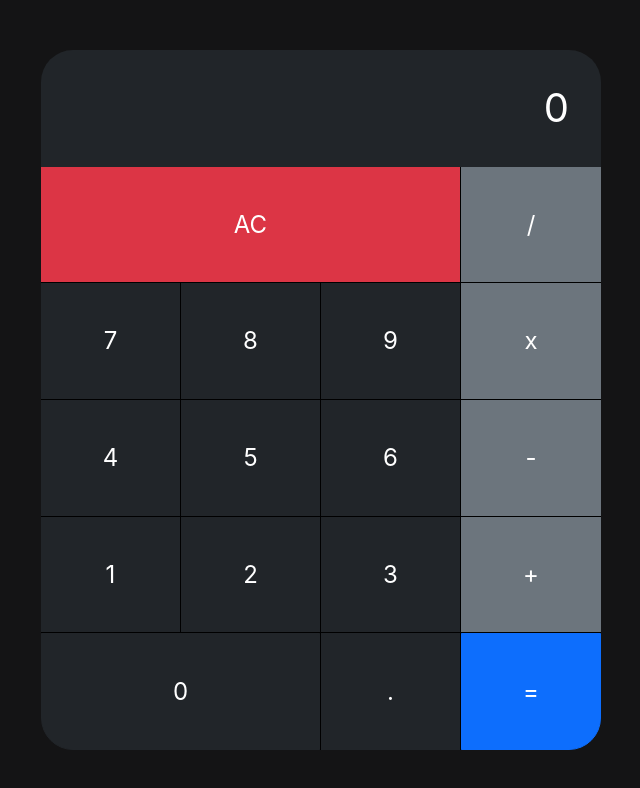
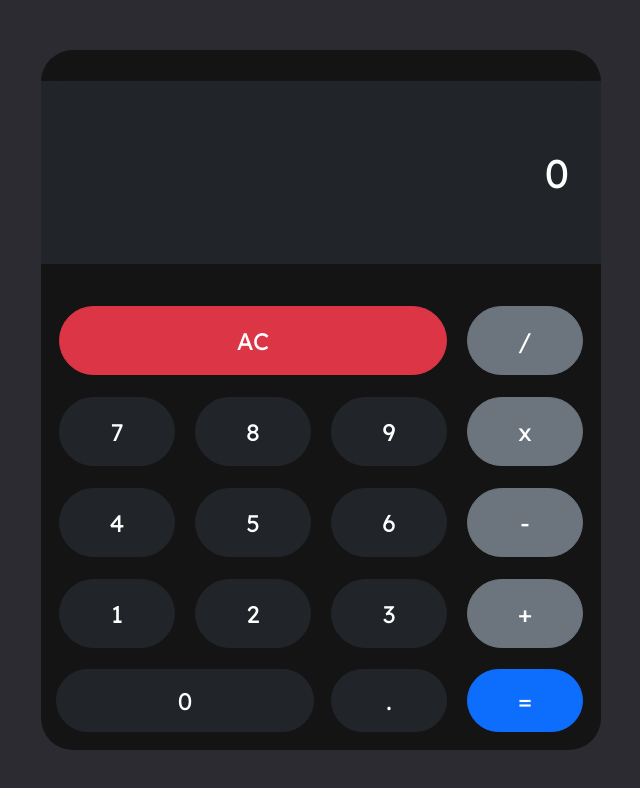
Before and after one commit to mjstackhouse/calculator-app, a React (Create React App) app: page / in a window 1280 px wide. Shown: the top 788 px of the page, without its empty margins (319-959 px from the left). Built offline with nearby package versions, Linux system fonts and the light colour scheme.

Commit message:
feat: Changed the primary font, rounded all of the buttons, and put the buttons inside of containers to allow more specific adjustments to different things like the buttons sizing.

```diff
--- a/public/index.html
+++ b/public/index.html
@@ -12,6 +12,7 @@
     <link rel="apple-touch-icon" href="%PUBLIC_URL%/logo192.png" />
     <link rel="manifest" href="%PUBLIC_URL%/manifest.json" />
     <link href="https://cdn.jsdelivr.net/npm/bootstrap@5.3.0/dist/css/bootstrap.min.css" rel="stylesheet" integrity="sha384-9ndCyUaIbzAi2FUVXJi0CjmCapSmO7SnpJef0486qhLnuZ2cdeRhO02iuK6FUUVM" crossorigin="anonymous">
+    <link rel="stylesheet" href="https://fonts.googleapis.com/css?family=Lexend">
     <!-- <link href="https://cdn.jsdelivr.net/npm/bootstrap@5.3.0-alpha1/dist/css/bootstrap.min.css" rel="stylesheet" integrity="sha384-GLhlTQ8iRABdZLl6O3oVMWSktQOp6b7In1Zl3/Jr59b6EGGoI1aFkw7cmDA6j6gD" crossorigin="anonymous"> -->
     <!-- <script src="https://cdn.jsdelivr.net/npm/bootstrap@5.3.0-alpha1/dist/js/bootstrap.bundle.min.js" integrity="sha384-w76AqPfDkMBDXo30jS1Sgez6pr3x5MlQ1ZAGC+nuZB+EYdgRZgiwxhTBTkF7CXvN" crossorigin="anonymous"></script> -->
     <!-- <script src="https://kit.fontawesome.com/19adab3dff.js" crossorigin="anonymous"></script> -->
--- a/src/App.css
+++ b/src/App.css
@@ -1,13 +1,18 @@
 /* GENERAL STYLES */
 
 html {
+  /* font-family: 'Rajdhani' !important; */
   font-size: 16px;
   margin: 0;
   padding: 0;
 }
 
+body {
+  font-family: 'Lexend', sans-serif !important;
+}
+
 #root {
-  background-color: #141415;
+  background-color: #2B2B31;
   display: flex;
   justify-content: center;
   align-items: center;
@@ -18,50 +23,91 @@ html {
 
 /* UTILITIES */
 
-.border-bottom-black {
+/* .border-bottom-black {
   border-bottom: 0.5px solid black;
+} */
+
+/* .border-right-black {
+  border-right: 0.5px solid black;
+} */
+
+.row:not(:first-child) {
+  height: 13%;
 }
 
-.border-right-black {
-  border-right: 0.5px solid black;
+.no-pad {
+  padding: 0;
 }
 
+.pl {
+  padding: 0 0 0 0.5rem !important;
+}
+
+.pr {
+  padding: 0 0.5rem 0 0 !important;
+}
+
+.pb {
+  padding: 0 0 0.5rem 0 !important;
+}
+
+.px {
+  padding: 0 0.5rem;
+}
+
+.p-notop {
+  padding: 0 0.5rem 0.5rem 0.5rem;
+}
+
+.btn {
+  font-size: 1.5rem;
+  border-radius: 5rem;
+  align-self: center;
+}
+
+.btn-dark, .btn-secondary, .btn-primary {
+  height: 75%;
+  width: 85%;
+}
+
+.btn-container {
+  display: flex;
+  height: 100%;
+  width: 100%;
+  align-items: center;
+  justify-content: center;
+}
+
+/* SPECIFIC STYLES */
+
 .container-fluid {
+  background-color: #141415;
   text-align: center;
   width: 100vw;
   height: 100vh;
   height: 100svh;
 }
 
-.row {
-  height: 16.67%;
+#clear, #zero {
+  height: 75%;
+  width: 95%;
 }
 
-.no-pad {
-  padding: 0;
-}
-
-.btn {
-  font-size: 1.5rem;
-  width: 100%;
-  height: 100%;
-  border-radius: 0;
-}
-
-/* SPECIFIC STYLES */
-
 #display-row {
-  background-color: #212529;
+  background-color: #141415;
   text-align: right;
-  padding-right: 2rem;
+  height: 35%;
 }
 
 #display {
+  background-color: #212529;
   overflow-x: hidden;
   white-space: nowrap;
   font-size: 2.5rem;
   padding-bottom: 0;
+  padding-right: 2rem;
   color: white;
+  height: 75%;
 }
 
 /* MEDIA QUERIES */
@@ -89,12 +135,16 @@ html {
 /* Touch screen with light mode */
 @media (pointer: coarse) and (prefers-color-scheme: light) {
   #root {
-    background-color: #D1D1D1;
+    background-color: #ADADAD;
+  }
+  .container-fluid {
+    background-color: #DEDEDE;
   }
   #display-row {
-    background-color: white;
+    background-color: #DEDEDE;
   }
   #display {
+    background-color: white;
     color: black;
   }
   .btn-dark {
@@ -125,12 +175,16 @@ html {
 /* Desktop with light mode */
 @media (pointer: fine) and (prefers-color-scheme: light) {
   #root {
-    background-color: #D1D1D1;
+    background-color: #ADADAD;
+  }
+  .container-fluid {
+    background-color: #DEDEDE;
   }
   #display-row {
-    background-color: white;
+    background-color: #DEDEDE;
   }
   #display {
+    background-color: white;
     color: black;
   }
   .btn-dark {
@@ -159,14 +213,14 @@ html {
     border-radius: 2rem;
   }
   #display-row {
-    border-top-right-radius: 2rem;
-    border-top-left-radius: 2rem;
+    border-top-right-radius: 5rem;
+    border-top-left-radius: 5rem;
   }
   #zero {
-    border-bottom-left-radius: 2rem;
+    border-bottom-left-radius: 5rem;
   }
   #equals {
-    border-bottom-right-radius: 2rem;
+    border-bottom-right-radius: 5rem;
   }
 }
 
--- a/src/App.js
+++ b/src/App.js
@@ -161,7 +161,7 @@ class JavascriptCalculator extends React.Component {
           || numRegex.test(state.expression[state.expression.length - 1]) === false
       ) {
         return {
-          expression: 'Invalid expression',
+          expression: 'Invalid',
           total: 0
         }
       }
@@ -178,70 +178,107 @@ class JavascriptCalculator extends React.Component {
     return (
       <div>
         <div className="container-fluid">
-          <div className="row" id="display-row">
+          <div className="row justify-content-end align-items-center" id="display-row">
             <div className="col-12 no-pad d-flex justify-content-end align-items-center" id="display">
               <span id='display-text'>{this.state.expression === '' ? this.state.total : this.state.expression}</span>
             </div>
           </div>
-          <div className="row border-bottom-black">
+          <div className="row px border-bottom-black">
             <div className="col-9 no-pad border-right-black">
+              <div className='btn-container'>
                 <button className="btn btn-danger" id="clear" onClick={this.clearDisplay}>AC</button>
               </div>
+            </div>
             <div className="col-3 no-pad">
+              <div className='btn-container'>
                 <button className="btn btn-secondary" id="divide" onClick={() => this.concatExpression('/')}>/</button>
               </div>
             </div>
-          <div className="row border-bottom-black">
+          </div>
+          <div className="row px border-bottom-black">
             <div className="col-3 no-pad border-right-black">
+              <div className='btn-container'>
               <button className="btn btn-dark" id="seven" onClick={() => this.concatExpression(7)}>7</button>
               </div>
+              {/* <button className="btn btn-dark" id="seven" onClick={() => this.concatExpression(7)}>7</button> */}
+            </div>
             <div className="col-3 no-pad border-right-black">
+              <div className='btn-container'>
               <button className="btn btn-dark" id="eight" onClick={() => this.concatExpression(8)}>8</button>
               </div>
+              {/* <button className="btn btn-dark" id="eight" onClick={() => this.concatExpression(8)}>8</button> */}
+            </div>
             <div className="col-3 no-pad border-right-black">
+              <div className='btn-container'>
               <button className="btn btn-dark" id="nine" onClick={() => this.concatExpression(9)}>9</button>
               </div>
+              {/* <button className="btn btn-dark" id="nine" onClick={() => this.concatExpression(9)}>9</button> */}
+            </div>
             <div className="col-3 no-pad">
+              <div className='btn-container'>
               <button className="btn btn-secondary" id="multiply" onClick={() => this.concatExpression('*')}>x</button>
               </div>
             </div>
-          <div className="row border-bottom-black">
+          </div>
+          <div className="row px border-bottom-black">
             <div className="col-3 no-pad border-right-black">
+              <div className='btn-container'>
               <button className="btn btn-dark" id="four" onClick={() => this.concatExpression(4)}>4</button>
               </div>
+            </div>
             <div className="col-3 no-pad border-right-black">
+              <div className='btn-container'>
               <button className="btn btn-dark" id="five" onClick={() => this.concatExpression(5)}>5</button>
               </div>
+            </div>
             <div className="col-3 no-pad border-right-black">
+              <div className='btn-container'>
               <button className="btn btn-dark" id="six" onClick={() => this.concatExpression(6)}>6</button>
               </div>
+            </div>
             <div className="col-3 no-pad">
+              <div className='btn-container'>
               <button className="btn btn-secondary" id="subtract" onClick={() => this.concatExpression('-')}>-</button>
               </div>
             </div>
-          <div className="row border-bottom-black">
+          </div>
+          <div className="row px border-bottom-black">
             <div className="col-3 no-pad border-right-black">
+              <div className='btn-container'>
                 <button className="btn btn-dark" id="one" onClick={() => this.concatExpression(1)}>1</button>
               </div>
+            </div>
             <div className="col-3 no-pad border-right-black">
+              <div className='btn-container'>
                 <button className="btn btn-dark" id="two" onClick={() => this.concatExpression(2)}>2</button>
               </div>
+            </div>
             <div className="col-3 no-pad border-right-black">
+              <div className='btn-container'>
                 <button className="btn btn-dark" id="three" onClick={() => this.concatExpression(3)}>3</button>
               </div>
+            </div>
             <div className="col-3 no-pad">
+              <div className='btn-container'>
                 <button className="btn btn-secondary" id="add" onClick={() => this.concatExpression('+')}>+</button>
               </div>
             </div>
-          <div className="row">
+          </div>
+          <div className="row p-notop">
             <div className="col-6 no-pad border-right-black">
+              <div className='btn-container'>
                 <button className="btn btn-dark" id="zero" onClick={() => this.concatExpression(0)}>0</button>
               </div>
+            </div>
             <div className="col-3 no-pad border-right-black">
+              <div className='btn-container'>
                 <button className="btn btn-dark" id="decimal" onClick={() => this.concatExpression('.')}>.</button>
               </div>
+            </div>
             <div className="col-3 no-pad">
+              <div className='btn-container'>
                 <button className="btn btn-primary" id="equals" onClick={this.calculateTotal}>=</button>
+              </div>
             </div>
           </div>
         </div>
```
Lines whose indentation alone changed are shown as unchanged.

++++

| TASK ITEM |
In which lines of the material above does the string "integrity" occur? Copy them all.

| ANSWER TO THIS PROBLEM |
     <link href="https://cdn.jsdelivr.net/npm/bootstrap@5.3.0/dist/css/bootstrap.min.css" rel="stylesheet" integrity="sha384-9ndCyUaIbzAi2FUVXJi0CjmCapSmO7SnpJef0486qhLnuZ2cdeRhO02iuK6FUUVM" crossorigin="anonymous">
     <!-- <link href="https://cdn.jsdelivr.net/npm/bootstrap@5.3.0-alpha1/dist/css/bootstrap.min.css" rel="stylesheet" integrity="sha384-GLhlTQ8iRABdZLl6O3oVMWSktQOp6b7In1Zl3/Jr59b6EGGoI1aFkw7cmDA6j6gD" crossorigin="anonymous"> -->
     <!-- <script src="https://cdn.jsdelivr.net/npm/bootstrap@5.3.0-alpha1/dist/js/bootstrap.bundle.min.js" integrity="sha384-w76AqPfDkMBDXo30jS1Sgez6pr3x5MlQ1ZAGC+nuZB+EYdgRZgiwxhTBTkF7CXvN" crossorigin="anonymous"></script> -->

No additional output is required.